Online Encyclopedia

PARAHYBA (PARAHYBA DO NORTE)

Online Encyclopedia
Originally appearing in Volume V20, Page 759 of the 1911 Encyclopedia Britannica.
Spread the word: del.icio.us del.icio.us it!
PARAHYBA (PARAHYBA DO NORTE), a city and port of Brazil, capital of Parahyba state, on the right bank of the Parahyba do Norte river, 11 m. above its mouth and 65 m. N. of Recife. Pop. (189o), 18,645, including several suburbs and Cabedello; (1908, estimate), 30,000. Parahyba is the starting-point of the Conde d'Eu railway, now a part of the Great Western of Brazil system, which includes a main line to Independencia, where it connects with the Natal & Nova Cruz line of Rio Grande do Norte, and a branch to Cabedello.

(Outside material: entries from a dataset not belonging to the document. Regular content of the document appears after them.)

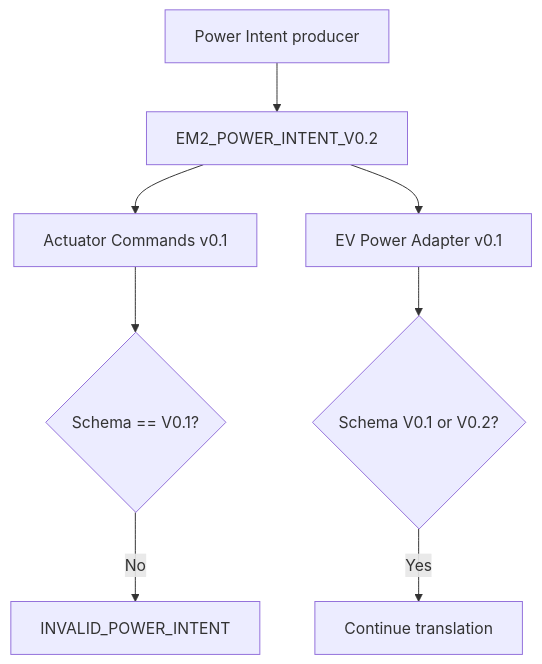
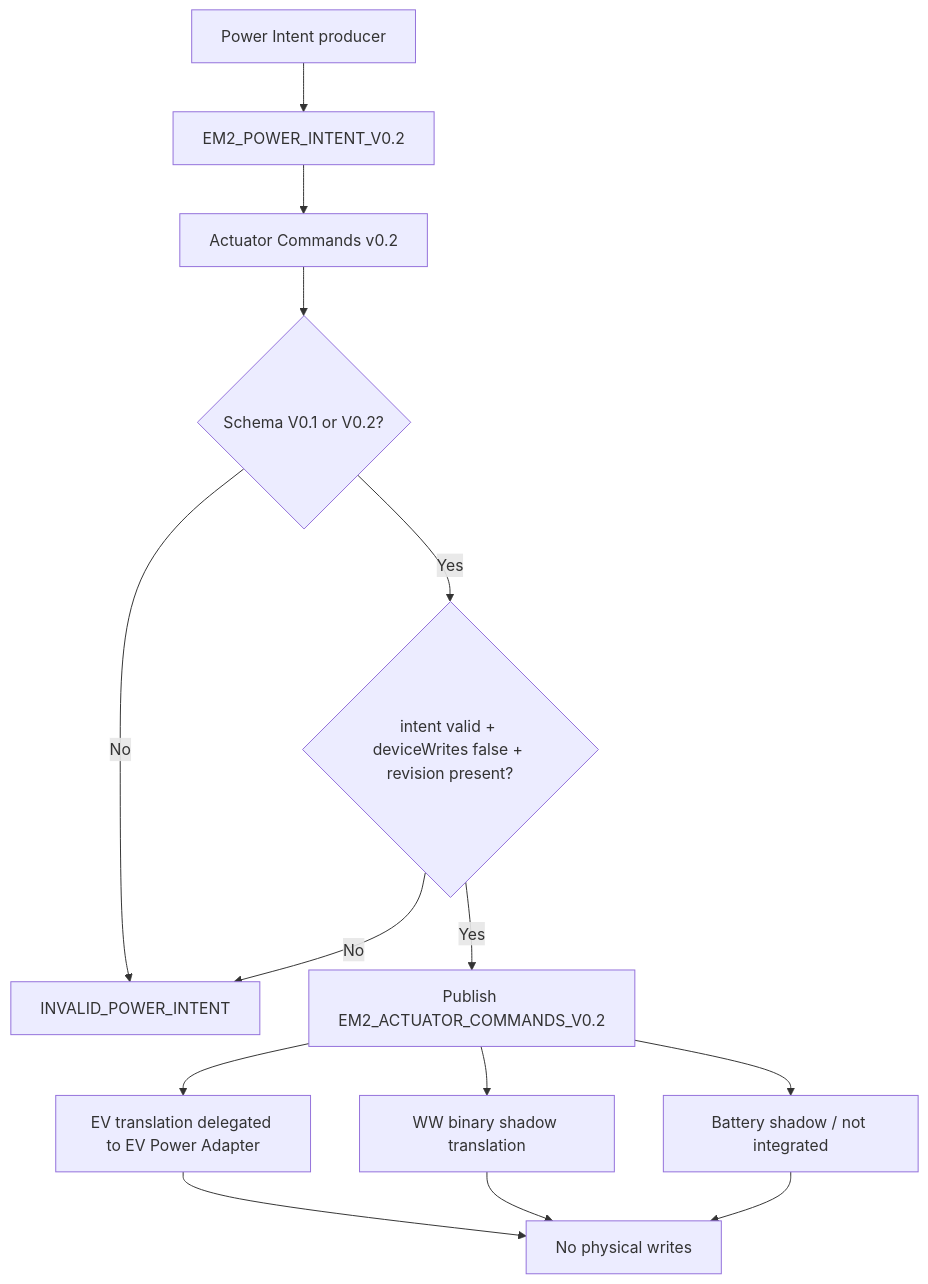
Before and after one commit to OnsKasteeltje/homey-energy-manual: the fifth of 6 diagrams in docs/software-architecture/flows/planner-power-intent-flow.md, drawn with Mermaid. The commit also changed other lines of this file, not shown here.

Commit message:
docs: update actuator command compatibility flow

````diff
--- a/docs/software-architecture/flows/planner-power-intent-flow.md
+++ b/docs/software-architecture/flows/planner-power-intent-flow.md
@@ -79,10 +79,16 @@
 ```mermaid
 flowchart TD
     A[Power Intent producer] --> B[EM2_POWER_INTENT_V0.2]
-    B --> C[Actuator Commands v0.1]
-    C --> D{Schema == V0.1?}
+    B --> C[Actuator Commands v0.2]
+    C --> D{Schema V0.1 or V0.2?}
     D -->|No| E[INVALID_POWER_INTENT]
-    B --> F[EV Power Adapter v0.1]
-    F --> G{Schema V0.1 or V0.2?}
-    G -->|Yes| H[Continue translation]
+    D -->|Yes| F{intent valid + deviceWrites false + revision present?}
+    F -->|No| E
+    F -->|Yes| G[Publish EM2_ACTUATOR_COMMANDS_V0.2]
+    G --> H[EV translation delegated to EV Power Adapter]
+    G --> I[WW binary shadow translation]
+    G --> J[Battery shadow / not integrated]
+    H --> K[No physical writes]
+    I --> K
+    J --> K
 ```
````
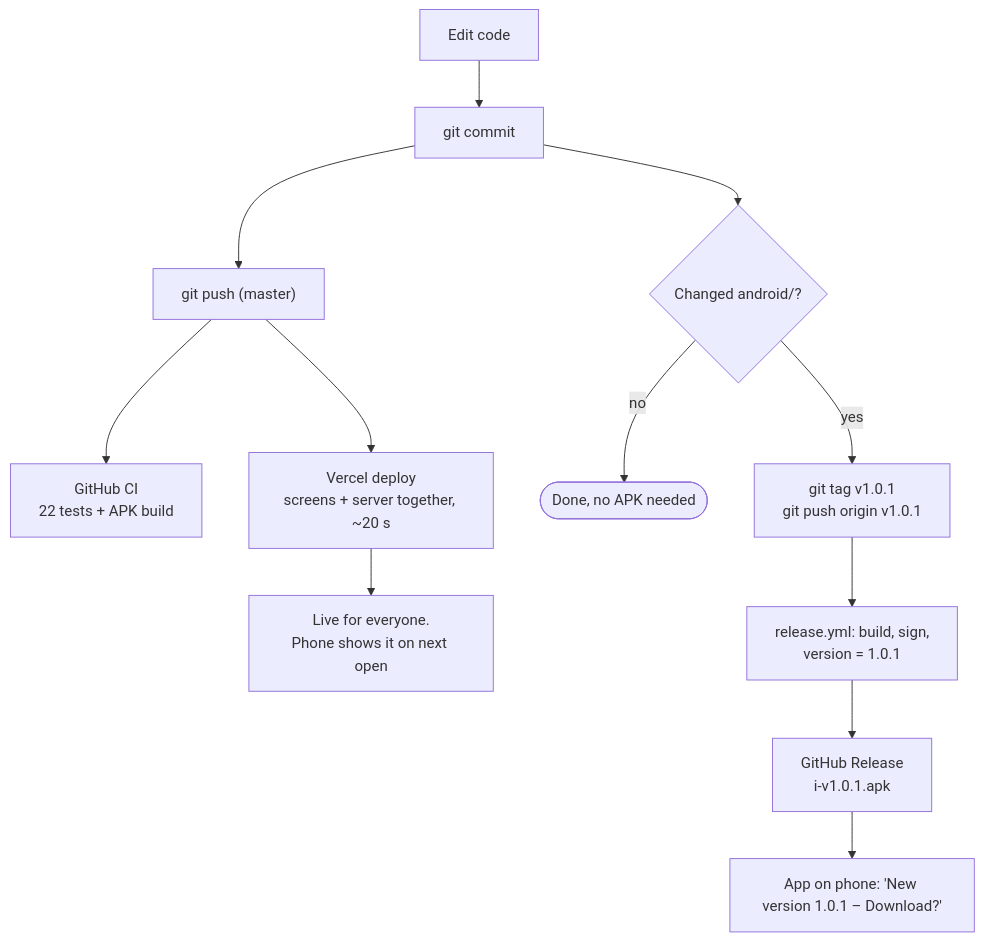
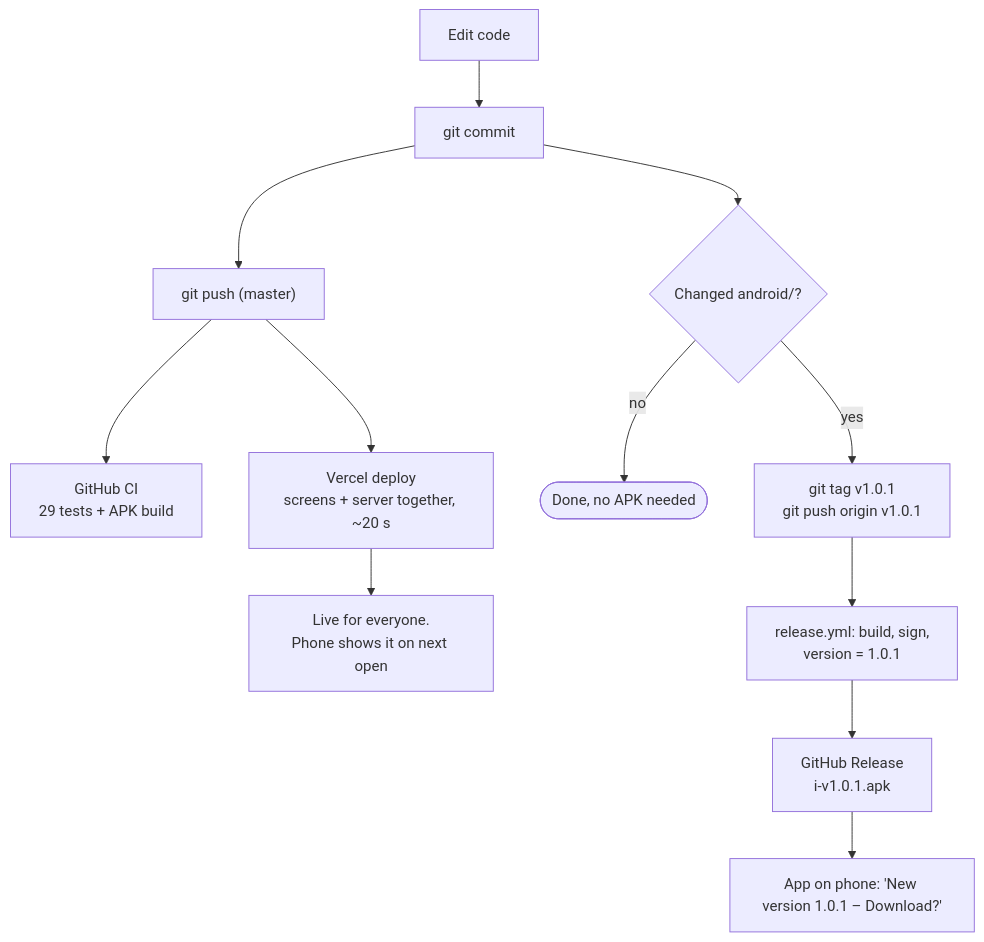
Before and after one commit to itssinghankit/i: the seventh of 7 diagrams in README.md, drawn with Mermaid. The commit also changed other lines of this file and 9 other files, not shown here.

````diff
--- a/README.md
+++ b/README.md
@@ -219,14 +264,14 @@
 ```mermaid
 flowchart TD
     E["Edit code"] --> C["git commit"]
     C --> P["git push (master)"]
-    P --> CI["GitHub CI<br/>22 tests + APK build"]
+    P --> CI["GitHub CI<br/>29 tests + APK build"]
     P --> V["Vercel deploy<br/>screens + server together, ~20 s"]
     V --> L["Live for everyone.<br/>Phone shows it on next open"]
     C --> Q{"Changed android/?"}
     Q -- "no" --> Done(["Done, no APK needed"])
     Q -- "yes" --> T["git tag v1.0.1<br/>git push origin v1.0.1"]
     T --> R["release.yml: build, sign,<br/>version = 1.0.1"]
     R --> GR["GitHub Release<br/>i-v1.0.1.apk"]
     GR --> U["App on phone: 'New version 1.0.1 – Download?'"]
 ```
````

The entrance to the Parahyba do Norte River being obstructed bya stone reef and sand bars, only vessels drawing less than 14 ft. can effect an entrance. The " Varadouro," as the lower part of the city is called, is built on the margin of the river and is devoted principally to commerce. Behind this is a low hill on whose northern slope and broad summit the upper city is built, and a tramway line runs to the suburb of Trincheira. There are some good public buildings, including the parish church (matrix) of N.S. das Neves, the old Franciscan convent and church, the government palace, and the treasury. There are a normal school, a lyceum, a national gymnasium, and a school for marine apprentices. Parahyba was founded in 1585. It was called Frederickstadt by the Dutch, who occupied the Franciscan convent as a government house, and Felippea in honour of the king of Spain when the Dutch were expelled. Its original name was resumed on the separation (164o) of Portugal and her colonies from Spanish rule.
End of Article: PARAHYBA (PARAHYBA DO NORTE)
[back]
PARAHYBA (PARAHIBA Or PARAHYBA DO NORTE)
[next]
PARAHYBA DO SUL

Additional information and Comments

There are no comments yet for this article.
» Add information or comments to this article.
Please link directly to this article:
Highlight the code below, right click and select "copy." Paste it into a website, email, or other HTML document.